(AVAILABLE DATA begins)

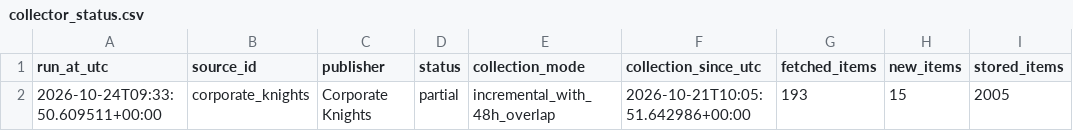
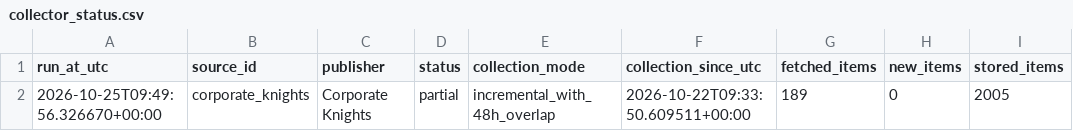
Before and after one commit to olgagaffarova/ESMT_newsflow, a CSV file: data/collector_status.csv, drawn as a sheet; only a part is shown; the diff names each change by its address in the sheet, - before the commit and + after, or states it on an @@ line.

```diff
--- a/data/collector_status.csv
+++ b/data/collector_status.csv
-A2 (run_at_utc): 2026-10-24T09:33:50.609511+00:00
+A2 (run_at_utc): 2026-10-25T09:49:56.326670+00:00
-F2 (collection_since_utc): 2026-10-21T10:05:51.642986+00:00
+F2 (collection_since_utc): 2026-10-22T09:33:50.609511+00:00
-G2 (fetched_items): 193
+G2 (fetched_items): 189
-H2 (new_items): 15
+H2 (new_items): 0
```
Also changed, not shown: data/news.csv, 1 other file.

(AVAILABLE DATA ends)

__WHAT NEEDS TO BE DONE__: Taking the records above line by line, count those that hold the word "file"; the number is the entire answer.

__EXERCISE OUTPUT__: 2